• **Exercise directions**
Sort through the material below and copy each line with "code".

• **Data to process**

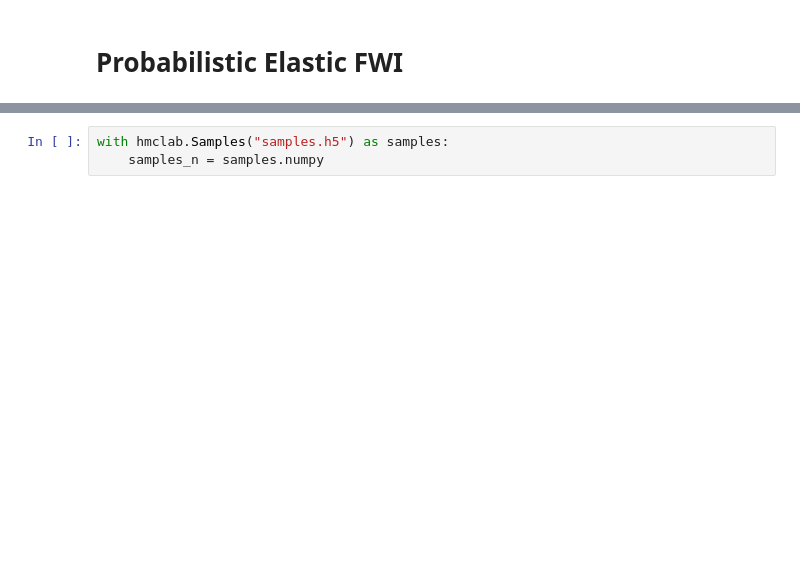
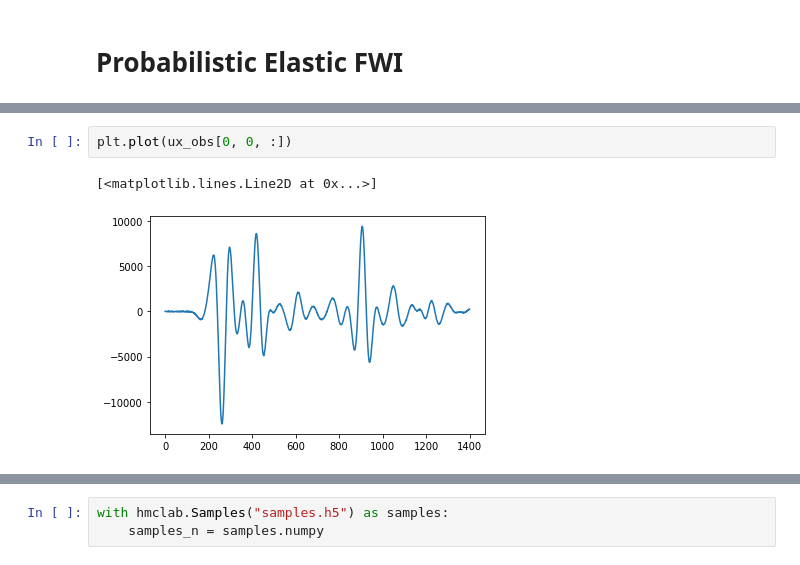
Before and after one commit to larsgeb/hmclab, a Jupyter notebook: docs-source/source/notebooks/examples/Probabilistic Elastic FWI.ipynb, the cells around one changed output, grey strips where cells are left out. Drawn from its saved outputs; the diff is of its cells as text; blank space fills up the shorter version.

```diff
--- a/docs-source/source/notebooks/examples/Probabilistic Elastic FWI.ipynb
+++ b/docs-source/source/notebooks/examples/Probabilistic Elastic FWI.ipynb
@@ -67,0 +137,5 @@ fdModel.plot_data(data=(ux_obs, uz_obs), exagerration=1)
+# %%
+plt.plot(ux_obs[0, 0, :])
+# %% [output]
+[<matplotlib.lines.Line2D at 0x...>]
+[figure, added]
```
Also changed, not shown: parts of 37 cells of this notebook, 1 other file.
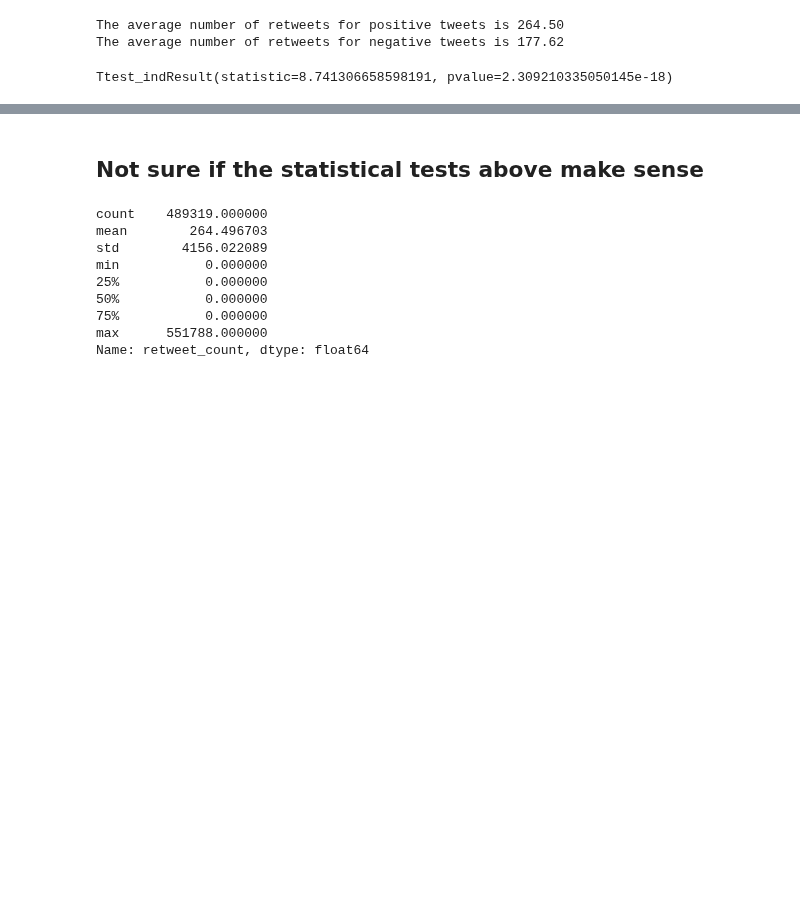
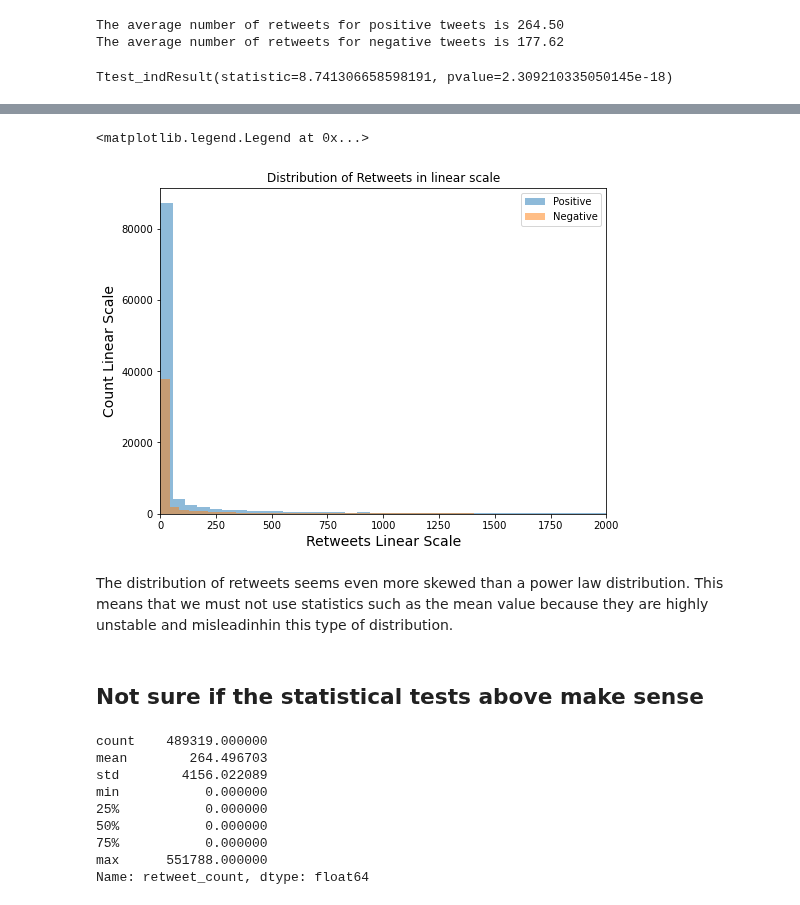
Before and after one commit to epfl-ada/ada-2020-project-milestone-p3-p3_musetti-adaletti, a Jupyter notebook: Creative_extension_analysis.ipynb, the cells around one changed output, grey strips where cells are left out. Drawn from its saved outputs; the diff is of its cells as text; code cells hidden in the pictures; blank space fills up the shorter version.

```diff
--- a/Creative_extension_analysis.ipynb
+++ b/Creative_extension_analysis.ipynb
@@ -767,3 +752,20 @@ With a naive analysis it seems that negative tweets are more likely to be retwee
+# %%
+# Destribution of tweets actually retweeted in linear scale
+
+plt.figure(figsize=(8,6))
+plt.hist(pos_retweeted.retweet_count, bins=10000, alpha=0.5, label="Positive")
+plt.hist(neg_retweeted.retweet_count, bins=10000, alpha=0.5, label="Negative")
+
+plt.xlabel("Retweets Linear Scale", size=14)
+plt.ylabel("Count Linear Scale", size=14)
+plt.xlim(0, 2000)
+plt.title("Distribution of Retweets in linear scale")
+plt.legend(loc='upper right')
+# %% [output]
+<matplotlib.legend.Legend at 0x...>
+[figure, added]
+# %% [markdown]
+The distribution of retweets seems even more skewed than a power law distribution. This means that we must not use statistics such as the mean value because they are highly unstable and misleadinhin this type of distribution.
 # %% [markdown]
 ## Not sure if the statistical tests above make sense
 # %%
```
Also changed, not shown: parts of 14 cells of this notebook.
==
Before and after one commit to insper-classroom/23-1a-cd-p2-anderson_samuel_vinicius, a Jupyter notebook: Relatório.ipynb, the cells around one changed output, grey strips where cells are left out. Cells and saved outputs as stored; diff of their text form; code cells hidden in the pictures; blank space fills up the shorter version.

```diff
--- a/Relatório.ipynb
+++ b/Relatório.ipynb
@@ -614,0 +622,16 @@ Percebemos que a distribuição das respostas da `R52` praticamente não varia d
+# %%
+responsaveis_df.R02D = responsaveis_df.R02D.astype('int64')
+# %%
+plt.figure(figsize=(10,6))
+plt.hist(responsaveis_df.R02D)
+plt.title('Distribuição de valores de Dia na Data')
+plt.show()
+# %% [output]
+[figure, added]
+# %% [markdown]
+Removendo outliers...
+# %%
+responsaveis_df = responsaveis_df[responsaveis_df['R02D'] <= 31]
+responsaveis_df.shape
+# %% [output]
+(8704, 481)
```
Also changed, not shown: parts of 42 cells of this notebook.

• **Task result**
Before and after one commit to epfl-ada/ada-2020-project-milestone-p3-p3_musetti-adaletti, a Jupyter notebook: Creative_extension_analysis.ipynb, the cells around one changed output, grey strips where cells are left out. Drawn from its saved outputs; the diff is of its cells as text; code cells hidden in the pictures; blank space fills up the shorter version.
Before and after one commit to insper-classroom/23-1a-cd-p2-anderson_samuel_vinicius, a Jupyter notebook: Relatório.ipynb, the cells around one changed output, grey strips where cells are left out. Cells and saved outputs as stored; diff of their text form; code cells hidden in the pictures; blank space fills up the shorter version.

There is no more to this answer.